(Itemized modification records)

━━━━━━━━━━━━━━━━━━━━━━━━━━━━━━

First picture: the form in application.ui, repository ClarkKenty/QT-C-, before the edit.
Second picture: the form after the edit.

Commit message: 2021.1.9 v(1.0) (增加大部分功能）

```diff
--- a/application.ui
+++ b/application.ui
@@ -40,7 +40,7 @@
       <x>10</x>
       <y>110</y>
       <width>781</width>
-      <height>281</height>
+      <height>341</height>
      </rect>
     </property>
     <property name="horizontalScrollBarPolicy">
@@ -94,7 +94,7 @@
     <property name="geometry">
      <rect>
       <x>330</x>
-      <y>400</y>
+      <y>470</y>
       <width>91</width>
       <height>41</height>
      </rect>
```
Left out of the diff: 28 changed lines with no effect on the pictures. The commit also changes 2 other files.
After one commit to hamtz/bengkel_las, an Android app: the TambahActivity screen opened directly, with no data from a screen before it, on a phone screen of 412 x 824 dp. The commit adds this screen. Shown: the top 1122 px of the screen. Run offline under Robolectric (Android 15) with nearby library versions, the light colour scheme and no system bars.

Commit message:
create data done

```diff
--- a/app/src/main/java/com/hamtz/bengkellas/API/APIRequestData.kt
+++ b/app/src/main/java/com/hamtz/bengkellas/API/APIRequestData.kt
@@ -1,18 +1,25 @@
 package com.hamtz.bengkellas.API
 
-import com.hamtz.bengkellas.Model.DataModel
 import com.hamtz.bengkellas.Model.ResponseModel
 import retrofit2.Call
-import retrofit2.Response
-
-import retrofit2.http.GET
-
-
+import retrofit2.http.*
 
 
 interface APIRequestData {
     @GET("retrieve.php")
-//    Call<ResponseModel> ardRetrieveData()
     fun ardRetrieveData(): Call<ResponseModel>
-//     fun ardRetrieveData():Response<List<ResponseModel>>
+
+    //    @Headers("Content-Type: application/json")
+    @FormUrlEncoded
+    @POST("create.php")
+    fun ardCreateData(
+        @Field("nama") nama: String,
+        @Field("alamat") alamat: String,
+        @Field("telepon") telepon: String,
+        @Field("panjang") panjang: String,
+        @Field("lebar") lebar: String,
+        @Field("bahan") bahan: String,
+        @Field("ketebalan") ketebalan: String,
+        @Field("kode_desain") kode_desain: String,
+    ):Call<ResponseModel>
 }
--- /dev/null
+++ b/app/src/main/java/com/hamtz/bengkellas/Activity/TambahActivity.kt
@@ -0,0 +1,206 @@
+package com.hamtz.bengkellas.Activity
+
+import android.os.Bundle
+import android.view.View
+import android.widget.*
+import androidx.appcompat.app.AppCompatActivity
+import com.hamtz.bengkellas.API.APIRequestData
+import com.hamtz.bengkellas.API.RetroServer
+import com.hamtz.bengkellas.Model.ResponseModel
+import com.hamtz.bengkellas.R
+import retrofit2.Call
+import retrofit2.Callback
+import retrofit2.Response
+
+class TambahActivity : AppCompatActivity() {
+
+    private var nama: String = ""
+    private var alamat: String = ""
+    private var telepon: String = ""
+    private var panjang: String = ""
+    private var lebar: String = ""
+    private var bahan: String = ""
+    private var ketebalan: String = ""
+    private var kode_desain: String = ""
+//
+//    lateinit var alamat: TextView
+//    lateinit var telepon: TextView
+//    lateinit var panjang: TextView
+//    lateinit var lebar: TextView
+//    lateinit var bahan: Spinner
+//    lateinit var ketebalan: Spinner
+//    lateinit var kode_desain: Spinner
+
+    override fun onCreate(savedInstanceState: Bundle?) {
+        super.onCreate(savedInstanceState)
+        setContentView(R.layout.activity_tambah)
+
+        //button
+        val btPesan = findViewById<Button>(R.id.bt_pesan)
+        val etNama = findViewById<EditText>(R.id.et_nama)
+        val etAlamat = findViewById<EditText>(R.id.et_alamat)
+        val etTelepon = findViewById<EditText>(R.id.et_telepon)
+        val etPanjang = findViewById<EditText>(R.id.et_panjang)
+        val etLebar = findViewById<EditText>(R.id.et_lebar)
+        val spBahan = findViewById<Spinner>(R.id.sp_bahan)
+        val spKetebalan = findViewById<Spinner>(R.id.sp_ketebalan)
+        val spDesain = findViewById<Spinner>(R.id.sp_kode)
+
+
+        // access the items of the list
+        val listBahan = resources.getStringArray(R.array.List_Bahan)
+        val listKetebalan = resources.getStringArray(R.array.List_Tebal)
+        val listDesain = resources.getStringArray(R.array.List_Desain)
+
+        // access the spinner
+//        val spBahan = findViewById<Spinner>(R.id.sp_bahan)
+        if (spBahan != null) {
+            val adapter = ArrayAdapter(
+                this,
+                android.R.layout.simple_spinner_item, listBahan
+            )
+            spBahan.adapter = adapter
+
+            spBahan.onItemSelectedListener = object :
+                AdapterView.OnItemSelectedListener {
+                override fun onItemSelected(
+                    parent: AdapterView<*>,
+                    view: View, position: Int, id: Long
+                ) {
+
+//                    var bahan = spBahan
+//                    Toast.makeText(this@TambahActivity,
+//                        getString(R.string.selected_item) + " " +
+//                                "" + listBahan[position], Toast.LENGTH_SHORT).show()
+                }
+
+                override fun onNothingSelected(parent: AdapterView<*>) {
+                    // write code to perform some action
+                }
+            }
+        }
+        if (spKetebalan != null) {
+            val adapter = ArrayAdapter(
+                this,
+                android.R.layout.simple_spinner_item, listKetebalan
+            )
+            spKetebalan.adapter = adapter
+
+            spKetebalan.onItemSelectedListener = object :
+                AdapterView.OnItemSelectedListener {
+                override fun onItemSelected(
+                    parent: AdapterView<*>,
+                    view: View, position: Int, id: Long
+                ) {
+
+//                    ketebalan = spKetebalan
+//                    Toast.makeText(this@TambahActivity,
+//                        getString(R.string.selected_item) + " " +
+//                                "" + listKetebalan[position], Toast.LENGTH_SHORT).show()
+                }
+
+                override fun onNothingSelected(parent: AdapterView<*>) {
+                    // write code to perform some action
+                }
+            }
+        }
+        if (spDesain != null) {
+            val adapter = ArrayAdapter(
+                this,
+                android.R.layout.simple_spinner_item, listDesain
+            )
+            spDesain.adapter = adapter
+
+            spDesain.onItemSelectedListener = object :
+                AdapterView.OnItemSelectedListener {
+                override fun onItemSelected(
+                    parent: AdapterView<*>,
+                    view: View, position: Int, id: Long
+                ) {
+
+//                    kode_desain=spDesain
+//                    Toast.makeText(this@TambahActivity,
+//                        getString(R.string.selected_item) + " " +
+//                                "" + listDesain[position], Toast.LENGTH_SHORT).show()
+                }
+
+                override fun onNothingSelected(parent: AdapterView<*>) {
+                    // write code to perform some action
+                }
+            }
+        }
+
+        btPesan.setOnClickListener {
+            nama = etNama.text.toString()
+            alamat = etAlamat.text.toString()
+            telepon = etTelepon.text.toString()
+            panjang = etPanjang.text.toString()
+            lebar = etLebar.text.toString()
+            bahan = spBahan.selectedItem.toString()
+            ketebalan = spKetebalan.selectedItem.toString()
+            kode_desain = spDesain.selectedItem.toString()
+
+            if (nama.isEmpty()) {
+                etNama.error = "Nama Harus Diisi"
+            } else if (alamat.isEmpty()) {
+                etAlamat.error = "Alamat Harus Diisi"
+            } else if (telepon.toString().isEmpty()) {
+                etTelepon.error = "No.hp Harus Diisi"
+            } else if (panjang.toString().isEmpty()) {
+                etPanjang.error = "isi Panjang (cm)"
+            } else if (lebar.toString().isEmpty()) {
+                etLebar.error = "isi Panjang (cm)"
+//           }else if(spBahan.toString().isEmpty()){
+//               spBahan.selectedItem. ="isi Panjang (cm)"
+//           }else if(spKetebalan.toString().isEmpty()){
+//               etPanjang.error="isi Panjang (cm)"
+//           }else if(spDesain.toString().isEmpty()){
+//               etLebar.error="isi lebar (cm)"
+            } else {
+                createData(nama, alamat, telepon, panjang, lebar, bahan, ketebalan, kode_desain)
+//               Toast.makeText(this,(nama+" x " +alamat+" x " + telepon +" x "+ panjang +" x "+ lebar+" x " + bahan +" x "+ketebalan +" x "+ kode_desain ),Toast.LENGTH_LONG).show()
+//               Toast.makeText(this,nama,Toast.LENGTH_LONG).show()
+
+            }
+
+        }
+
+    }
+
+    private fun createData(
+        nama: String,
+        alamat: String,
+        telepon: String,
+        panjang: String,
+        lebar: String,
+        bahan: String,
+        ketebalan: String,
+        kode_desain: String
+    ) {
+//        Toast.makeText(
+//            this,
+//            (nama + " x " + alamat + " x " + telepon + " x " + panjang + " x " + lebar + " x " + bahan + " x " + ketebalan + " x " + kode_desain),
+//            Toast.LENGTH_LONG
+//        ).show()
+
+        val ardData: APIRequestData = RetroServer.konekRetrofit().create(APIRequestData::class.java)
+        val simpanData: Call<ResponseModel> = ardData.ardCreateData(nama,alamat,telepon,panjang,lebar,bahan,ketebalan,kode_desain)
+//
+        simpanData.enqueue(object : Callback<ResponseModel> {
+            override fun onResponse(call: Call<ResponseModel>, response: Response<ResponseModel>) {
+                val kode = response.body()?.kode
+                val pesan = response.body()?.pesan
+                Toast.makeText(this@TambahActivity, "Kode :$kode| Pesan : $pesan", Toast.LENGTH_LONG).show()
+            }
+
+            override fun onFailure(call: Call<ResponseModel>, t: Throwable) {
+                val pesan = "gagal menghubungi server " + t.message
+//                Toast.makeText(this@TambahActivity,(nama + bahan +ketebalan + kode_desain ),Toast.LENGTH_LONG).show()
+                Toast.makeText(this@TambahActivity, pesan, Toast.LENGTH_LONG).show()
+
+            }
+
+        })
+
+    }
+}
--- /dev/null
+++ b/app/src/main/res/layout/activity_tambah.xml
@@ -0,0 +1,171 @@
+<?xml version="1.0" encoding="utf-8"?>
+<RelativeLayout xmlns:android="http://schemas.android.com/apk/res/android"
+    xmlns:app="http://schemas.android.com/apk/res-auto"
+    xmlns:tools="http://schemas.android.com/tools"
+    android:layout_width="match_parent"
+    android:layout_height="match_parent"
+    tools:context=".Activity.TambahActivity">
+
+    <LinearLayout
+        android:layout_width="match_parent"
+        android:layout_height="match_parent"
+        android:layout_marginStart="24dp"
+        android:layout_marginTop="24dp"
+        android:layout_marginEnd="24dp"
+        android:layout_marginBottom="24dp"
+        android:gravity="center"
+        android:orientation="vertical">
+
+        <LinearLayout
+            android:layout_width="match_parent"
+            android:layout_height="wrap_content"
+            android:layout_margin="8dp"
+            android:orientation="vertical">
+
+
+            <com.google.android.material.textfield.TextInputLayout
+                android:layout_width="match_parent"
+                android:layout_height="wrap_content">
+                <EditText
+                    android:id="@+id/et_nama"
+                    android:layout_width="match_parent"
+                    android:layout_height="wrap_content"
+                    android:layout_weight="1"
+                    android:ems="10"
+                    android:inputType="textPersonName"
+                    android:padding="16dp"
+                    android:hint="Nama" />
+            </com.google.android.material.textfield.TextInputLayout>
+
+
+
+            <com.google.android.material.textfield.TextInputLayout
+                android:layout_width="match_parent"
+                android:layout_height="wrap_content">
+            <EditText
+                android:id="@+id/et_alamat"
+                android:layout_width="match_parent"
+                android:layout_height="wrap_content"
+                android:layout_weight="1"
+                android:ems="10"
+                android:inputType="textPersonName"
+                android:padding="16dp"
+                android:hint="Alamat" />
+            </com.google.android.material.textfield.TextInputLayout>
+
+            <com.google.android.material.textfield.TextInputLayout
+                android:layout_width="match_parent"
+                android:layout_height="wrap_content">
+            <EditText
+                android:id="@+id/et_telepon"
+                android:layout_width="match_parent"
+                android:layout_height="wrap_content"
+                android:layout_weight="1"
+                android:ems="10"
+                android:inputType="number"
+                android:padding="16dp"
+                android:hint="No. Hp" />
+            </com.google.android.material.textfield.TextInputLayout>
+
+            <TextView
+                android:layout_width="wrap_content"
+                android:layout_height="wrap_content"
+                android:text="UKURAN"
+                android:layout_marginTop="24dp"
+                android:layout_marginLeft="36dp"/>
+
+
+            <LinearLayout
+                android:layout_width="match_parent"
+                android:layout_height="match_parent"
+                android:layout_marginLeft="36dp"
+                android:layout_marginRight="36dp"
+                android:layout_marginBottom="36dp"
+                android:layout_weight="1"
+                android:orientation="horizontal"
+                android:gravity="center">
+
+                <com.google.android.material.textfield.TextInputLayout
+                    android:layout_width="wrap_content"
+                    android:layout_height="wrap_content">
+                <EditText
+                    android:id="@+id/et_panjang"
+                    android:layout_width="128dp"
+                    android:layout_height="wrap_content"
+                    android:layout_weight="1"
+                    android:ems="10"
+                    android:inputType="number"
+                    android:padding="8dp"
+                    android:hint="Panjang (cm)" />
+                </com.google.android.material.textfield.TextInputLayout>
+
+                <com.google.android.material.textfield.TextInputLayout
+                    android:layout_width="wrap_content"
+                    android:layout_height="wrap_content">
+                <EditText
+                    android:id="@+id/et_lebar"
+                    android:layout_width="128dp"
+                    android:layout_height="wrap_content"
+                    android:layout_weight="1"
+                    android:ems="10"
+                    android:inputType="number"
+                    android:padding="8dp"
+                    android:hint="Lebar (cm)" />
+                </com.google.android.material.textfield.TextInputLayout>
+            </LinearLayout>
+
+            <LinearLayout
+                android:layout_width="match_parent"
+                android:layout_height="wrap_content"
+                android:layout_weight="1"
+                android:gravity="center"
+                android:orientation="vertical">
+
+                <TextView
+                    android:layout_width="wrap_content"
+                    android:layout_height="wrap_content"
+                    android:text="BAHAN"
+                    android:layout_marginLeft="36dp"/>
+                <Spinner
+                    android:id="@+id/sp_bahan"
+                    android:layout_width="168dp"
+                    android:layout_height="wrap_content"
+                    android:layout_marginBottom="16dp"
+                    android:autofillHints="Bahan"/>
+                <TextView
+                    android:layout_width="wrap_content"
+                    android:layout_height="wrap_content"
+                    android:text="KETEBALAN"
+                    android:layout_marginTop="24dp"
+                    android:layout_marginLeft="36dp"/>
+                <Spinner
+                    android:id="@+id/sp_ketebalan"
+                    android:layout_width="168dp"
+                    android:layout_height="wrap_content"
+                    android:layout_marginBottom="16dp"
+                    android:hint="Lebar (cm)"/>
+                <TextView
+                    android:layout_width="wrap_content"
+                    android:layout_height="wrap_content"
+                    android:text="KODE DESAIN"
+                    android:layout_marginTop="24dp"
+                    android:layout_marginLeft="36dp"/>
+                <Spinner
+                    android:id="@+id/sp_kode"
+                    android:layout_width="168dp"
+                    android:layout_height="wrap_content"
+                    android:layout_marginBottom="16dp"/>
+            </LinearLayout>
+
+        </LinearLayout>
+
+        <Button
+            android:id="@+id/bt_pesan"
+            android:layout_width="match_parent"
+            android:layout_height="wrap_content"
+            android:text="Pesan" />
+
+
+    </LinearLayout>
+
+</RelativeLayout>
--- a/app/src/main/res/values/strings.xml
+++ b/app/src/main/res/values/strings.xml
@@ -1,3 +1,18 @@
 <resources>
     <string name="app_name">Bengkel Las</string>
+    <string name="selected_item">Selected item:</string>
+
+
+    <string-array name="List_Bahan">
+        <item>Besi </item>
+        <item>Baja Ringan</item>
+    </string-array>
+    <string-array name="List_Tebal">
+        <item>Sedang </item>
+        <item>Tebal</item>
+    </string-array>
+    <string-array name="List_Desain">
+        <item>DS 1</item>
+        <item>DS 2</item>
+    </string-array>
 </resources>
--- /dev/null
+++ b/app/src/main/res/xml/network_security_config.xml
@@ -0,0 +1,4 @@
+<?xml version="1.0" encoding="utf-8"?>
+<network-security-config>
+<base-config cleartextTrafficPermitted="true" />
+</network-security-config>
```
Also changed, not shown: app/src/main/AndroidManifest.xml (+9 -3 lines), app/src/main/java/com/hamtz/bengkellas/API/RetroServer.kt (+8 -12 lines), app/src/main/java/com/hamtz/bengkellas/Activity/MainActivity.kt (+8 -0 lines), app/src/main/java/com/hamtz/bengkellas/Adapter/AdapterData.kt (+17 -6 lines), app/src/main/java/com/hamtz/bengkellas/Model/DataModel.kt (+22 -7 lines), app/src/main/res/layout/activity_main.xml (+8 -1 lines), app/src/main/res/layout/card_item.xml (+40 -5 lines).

━━━━━━━━━━━━━━━━━━━━━━━━━━━━━━

-- Directions for this task --
Lines holding the word "ResponseModel" should be copied from the entries above.

-- Exercise output --
 import com.hamtz.bengkellas.Model.ResponseModel
-//    Call<ResponseModel> ardRetrieveData()
     fun ardRetrieveData(): Call<ResponseModel>
-//     fun ardRetrieveData():Response<List<ResponseModel>>
+    ):Call<ResponseModel>
+import com.hamtz.bengkellas.Model.ResponseModel
+        val simpanData: Call<ResponseModel> = ardData.ardCreateData(nama,alamat,telepon,panjang,lebar,bahan,ketebalan,kode_desain)
+        simpanData.enqueue(object : Callback<ResponseModel> {
+            override fun onResponse(call: Call<ResponseModel>, response: Response<ResponseModel>) {
+            override fun onFailure(call: Call<ResponseModel>, t: Throwable) {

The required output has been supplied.